The Hobart Twitter account is kinda half journal / half just my personal Twitter account. I go back and forth with myself about that second half. I like that it gives the tweets, and thus the journal, and bit more of a “personality” and isn’t just all business-y and promotion-y and kinda boring. I don’t have a personal account, so I try not to make it “too” personal, but more just the kind of jokiness that fits the journal’s persona.
As for the print journal and books, how does promotion differ from the online journal?
Promotion. I don’t know that we’re very good at that word…
Well, in the beginning, how did you get the word out about this journal? What helped you get submissions? Subscriptions?
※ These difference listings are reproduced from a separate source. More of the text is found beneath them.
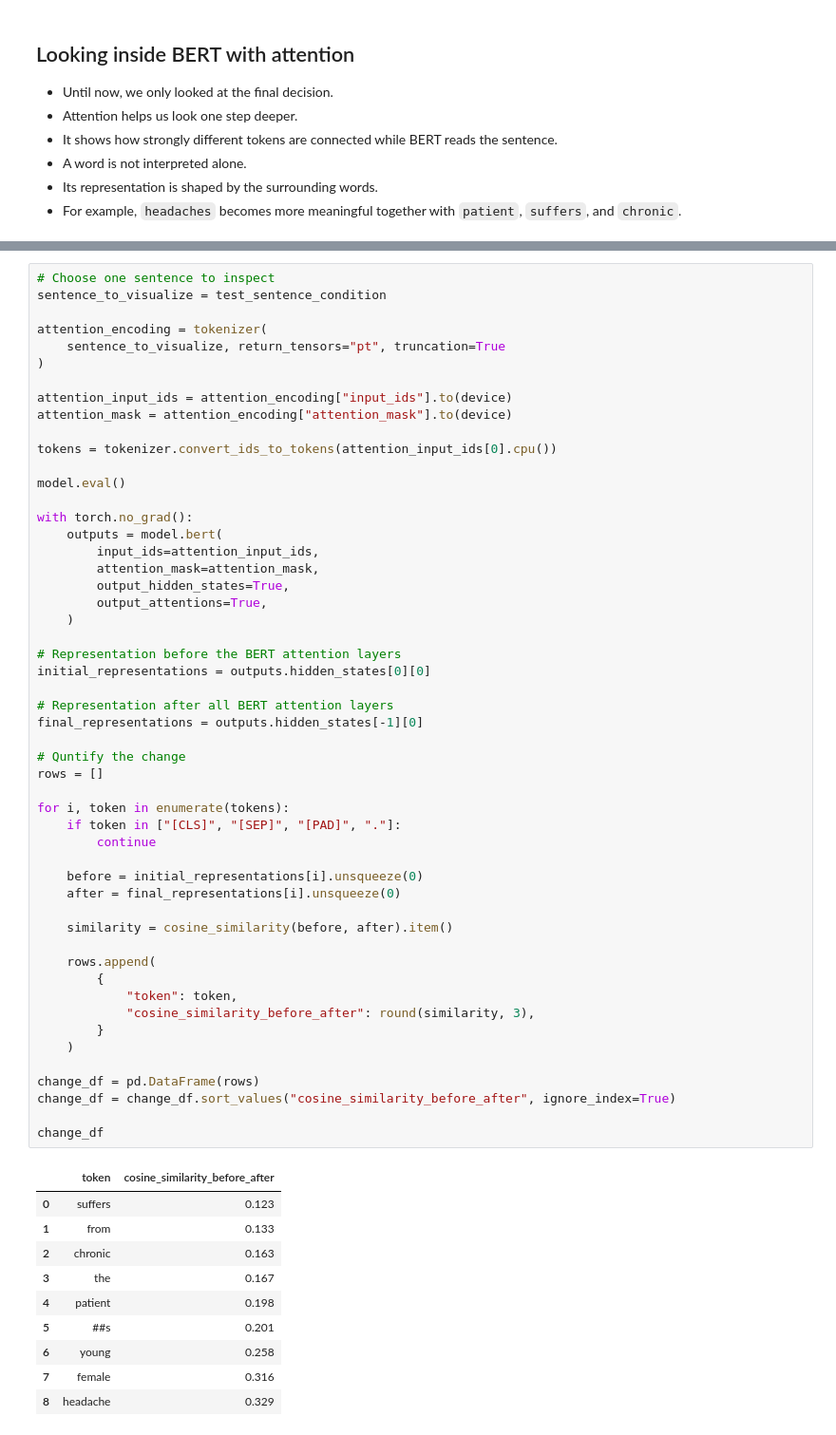
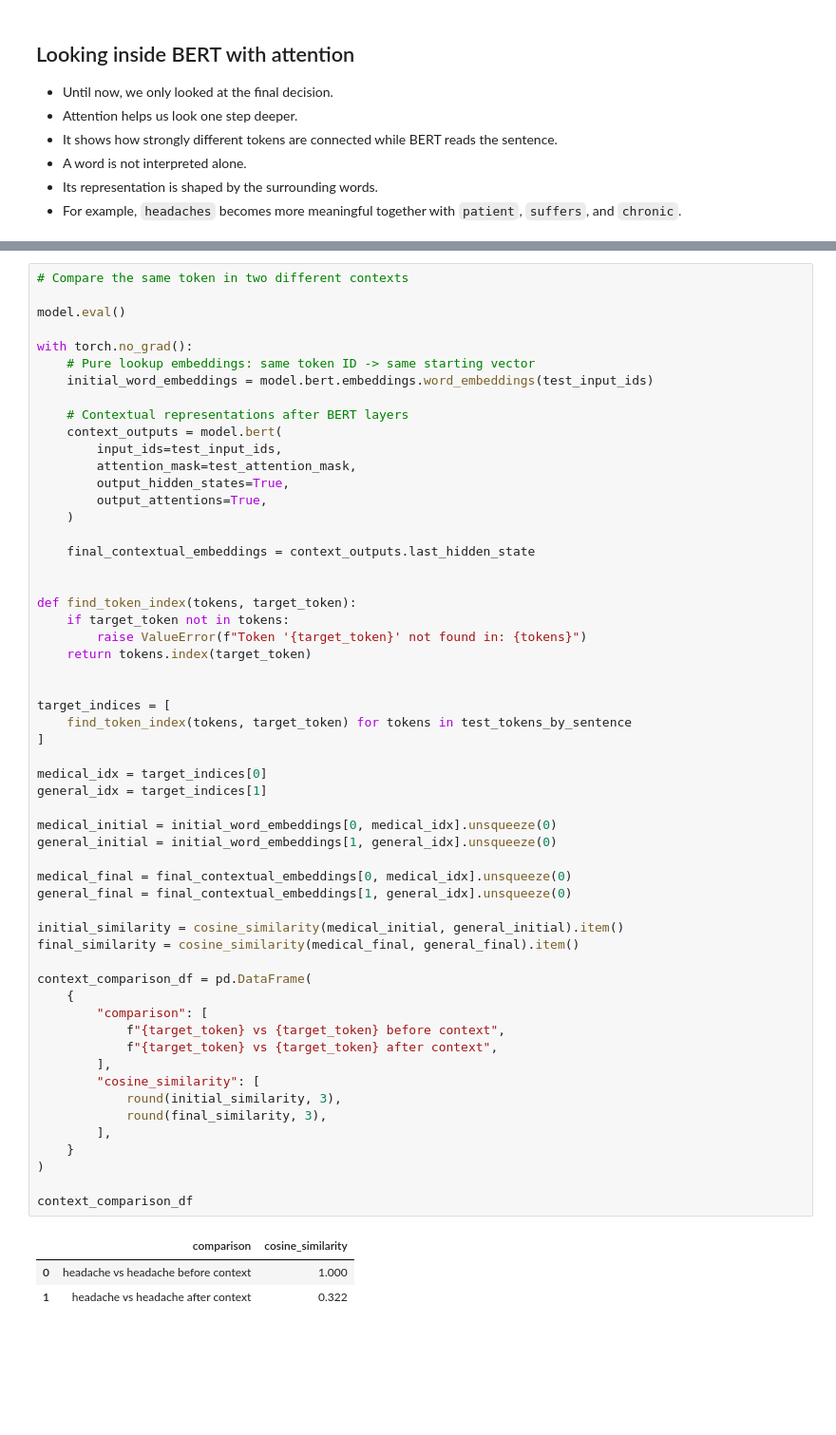
Before and after one commit to Data-Science-Group-Attoworld/explainable_dl_for_unstructured_data, a Jupyter notebook: nlp_explainabilty/bert_finetuning.ipynb, the cells around one changed output, grey strips where cells are left out. Shown at 95% size. Cells and saved outputs as stored; diff of their text form; blank space fills up the shorter version.

```diff
--- a/nlp_explainabilty/bert_finetuning.ipynb
+++ b/nlp_explainabilty/bert_finetuning.ipynb
@@ -583,63 +631,60 @@ head_view(attention, tokens)
 # %%
-# Choose one sentence to inspect
-sentence_to_visualize = test_sentence_condition
-
-attention_encoding = tokenizer(
-    sentence_to_visualize, return_tensors="pt", truncation=True
-)
-
-attention_input_ids = attention_encoding["input_ids"].to(device)
-attention_mask = attention_encoding["attention_mask"].to(device)
-
-tokens = tokenizer.convert_ids_to_tokens(attention_input_ids[0].cpu())
+# Compare the same token in two different contexts
 
 model.eval()
 
 with torch.no_grad():
-    outputs = model.bert(
-        input_ids=attention_input_ids,
-        attention_mask=attention_mask,
+    # Pure lookup embeddings: same token ID -> same starting vector
+    initial_word_embeddings = model.bert.embeddings.word_embeddings(test_input_ids)
+
+    # Contextual representations after BERT layers
+    context_outputs = model.bert(
+        input_ids=test_input_ids,
+        attention_mask=test_attention_mask,
         output_hidden_states=True,
         output_attentions=True,
     )
 
-# Representation before the BERT attention layers
-initial_representations = outputs.hidden_states[0][0]
+    final_contextual_embeddings = context_outputs.last_hidden_state
 
-# Representation after all BERT attention layers
-final_representations = outputs.hidden_states[-1][0]
 
-# Quntify the change
-rows = []
+def find_token_index(tokens, target_token):
+    if target_token not in tokens:
+        raise ValueError(f"Token '{target_token}' not found in: {tokens}")
+    return tokens.index(target_token)
 
-for i, token in enumerate(tokens):
-    if token in ["[CLS]", "[SEP]", "[PAD]", "."]:
-        continue
 
-    before = initial_representations[i].unsqueeze(0)
-    after = final_representations[i].unsqueeze(0)
+target_indices = [
+    find_token_index(tokens, target_token) for tokens in test_tokens_by_sentence
+]
 
-    similarity = cosine_similarity(before, after).item()
+medical_idx = target_indices[0]
+general_idx = target_indices[1]
 
-    rows.append(
-        {
-            "token": token,
-            "cosine_similarity_before_after": round(similarity, 3),
-        }
-    )
+medical_initial = initial_word_embeddings[0, medical_idx].unsqueeze(0)
+general_initial = initial_word_embeddings[1, general_idx].unsqueeze(0)
 
-change_df = pd.DataFrame(rows)
-change_df = change_df.sort_values("cosine_similarity_before_after", ignore_index=True)
+medical_final = final_contextual_embeddings[0, medical_idx].unsqueeze(0)
+general_final = final_contextual_embeddings[1, general_idx].unsqueeze(0)
 
-change_df
+initial_similarity = cosine_similarity(medical_initial, general_initial).item()
+final_similarity = cosine_similarity(medical_final, general_final).item()
+
+context_comparison_df = pd.DataFrame(
+    {
+        "comparison": [
+            f"{target_token} vs {target_token} before context",
+            f"{target_token} vs {target_token} after context",
+        ],
+        "cosine_similarity": [
+            round(initial_similarity, 3),
+            round(final_similarity, 3),
+        ],
+    }
+)
+
+context_comparison_df
 # %% [output]
-|  | token | cosine_similarity_before_after |
-| 0 | suffers | 0.123 |
-| 1 | from | 0.133 |
-| 2 | chronic | 0.163 |
-| 3 | the | 0.167 |
-| 4 | patient | 0.198 |
-| 5 | ##s | 0.201 |
-| 6 | young | 0.258 |
-| 7 | female | 0.316 |
-| 8 | headache | 0.329 |
+|  | comparison | cosine_similarity |
+| 0 | headache vs headache before context | 1.000 |
+| 1 | headache vs headache after context | 0.322 |
```
Also changed, not shown: parts of 22 cells of this notebook, 1 other file.
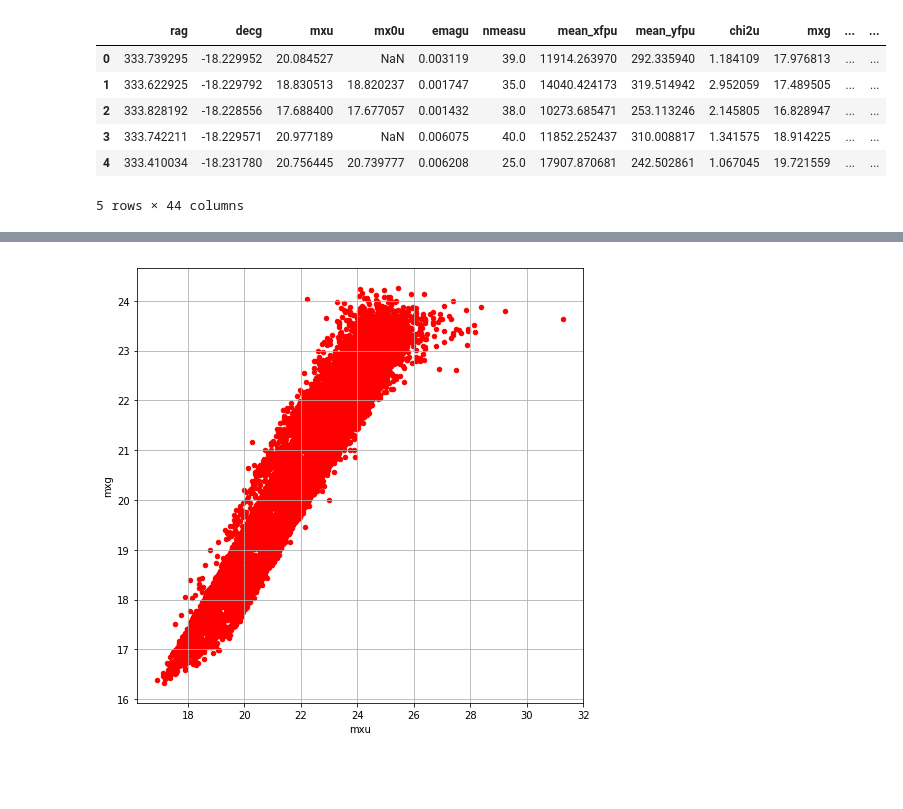
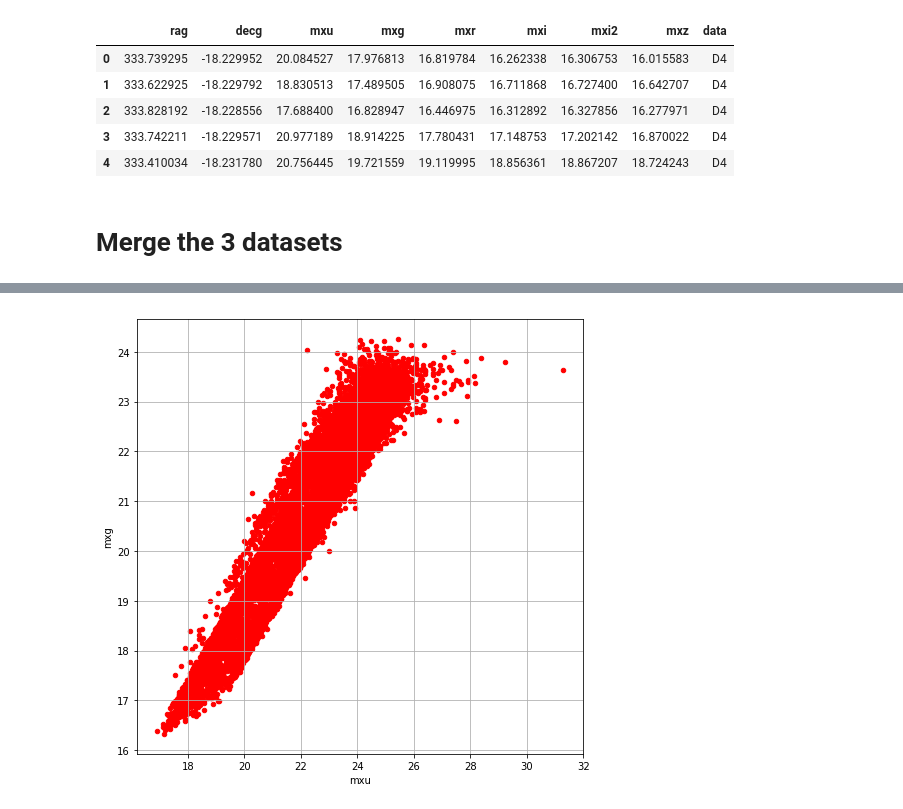
Before and after one commit to sylvielsstfr/PC5AtmStudies, a Jupyter notebook: SNLS/ReadSNLSCatalog.ipynb, the cells around one changed output, grey strips where cells are left out. Drawn from its saved outputs; the diff is of its cells as text; code cells hidden in the pictures; blank space fills up the shorter version.

```diff
--- a/SNLS/ReadSNLSCatalog.ipynb
+++ b/SNLS/ReadSNLSCatalog.ipynb
@@ -19,3 +20,12 @@ colname =[
     "mxi","mx0i","emagi","nmeasi","mean_xfpi","mean_yfpi","chi2i",\
     "mxi2","mx0i2","emagi2","nmeasi2","mean_xfpi2","mean_yfpi2","chi2i2",\
     "mxz","mx0z","emagz","nmeasz","mean_xfpz","mean_yfpz","chi2z"]
+# %%
+colname_keep =[
+"rag","decg",\
+    "mxu",\
+    "mxg",\
+    "mxr",\
+    "mxi",\
+    "mxi2",\
+    "mxz"]
@@ -46,12 +72,15 @@ df2.head()
 # %%
 df3=pd.read_table(files[2],sep=' ' ,skiprows=67,names=colname,index_col=False )
+# %%
+df3keep=df3.loc[:,colname_keep]
+# %%
+df3keep["data"]='D4'
 # %%
-df3.head()
+df3keep.head()
 # %% [output]
-|  | rag | decg | mxu | mx0u | emagu | nmeasu | mean_xfpu | mean_yfpu | chi2u | mxg | ... | ... |
-| 0 | 333.739295 | -18.229952 | 20.084527 | NaN | 0.003119 | 39.0 | 11914.263970 | 292.335940 | 1.184109 | 17.976813 | ... | ... |
-| 1 | 333.622925 | -18.229792 | 18.830513 | 18.820237 | 0.001747 | 35.0 | 14040.424173 | 319.514942 | 2.952059 | 17.489505 | ... | ... |
-| 2 | 333.828192 | -18.228556 | 17.688400 | 17.677057 | 0.001432 | 38.0 | 10273.685471 | 253.113246 | 2.145805 | 16.828947 | ... | ... |
-| 3 | 333.742211 | -18.229571 | 20.977189 | NaN | 0.006075 | 40.0 | 11852.252437 | 310.008817 | 1.341575 | 18.914225 | ... | ... |
-| 4 | 333.410034 | -18.231780 | 20.756445 | 20.739777 | 0.006208 | 25.0 | 17907.870681 | 242.502861 | 1.067045 | 19.721559 | ... | ... |
+|  | rag | decg | mxu | mxg | mxr | mxi | mxi2 | mxz | data |
+| 0 | 333.739295 | -18.229952 | 20.084527 | 17.976813 | 16.819784 | 16.262338 | 16.306753 | 16.015583 | D4 |
+| 1 | 333.622925 | -18.229792 | 18.830513 | 17.489505 | 16.908075 | 16.711868 | 16.727400 | 16.642707 | D4 |
+| 2 | 333.828192 | -18.228556 | 17.688400 | 16.828947 | 16.446975 | 16.312892 | 16.327856 | 16.277971 | D4 |
+| 3 | 333.742211 | -18.229571 | 20.977189 | 18.914225 | 17.780431 | 17.148753 | 17.202142 | 16.870022 | D4 |
+| 4 | 333.410034 | -18.231780 | 20.756445 | 19.721559 | 19.119995 | 18.856361 | 18.867207 | 18.724243 | D4 |
-5 rows × 44 columns
@@ -59,0 +87,2 @@ frames = [df1, df2, df3]
+# %% [markdown]
+# Merge the 3 datasets
```
Also changed, not shown: parts of 21 cells of this notebook, 1 other file.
At the beginning-beginning, I literally had no idea what I was doing and posted ads / calls for submissions on, like, Craigslist. Then I had the idea to send emails to university English departments and ask them, if they had any kind of email list, if they would forward the announcement out to their students. That helped a lot, and we started getting submissions not just from students but also from teachers, which makes sense but hadn’t even occurred to me at the time. And then, over time, just existing and putting out good work was the best “promotion” — just spreading word of mouth, and the like. Now, our social media presence does help (I think?), but the early years were all pre- most of that. I think going to bookfairs and AWP has helped a lot too.
Literary journals are usually about the art and the writing, but how does Hobart get the funding to keep going?
At this point it’s primarily paying for itself, via subscriptions and website and bookfair orders, and Books generally do better than lit journals, so the SF/LD Books pay for the journal a bit, and then we’ve always put some personal funds into it to keep it going, though it’s thankfully primarily self-sustaining at this point.
12) Tell me a little about the Hobart staff. This could be in context of a typical day or the week before publication. What’s the best way to describe the staff as a whole and on an individual level?
This is gonna sound cheesy, but I think our “staff,” in so far as we have one is totally what makes Hobart. What I think has worked extremely to our benefit is having such a great team, with similar but also differing tastes, and that each person has a real autonomy over what they do, so there’s a support team but not so much a team that has to collectively agree on things. So, with the books, it’s really all Elizabeth. And, as mentioned, with the website, Elizabeth and Caleb Curtiss are the poetry editors, and Jensen Beach, Jac Jemc, and Brandi Wells oversee fiction. And they do this on a rotating basis, so it gives everybody the freedom to choose and solicit the stuff they’re excited about, but then everyone also gets a every month or two “off,” which kinda helps with getting burned out and whatnot.
Visit the Hobart Website: http://www.hobartpulp.com/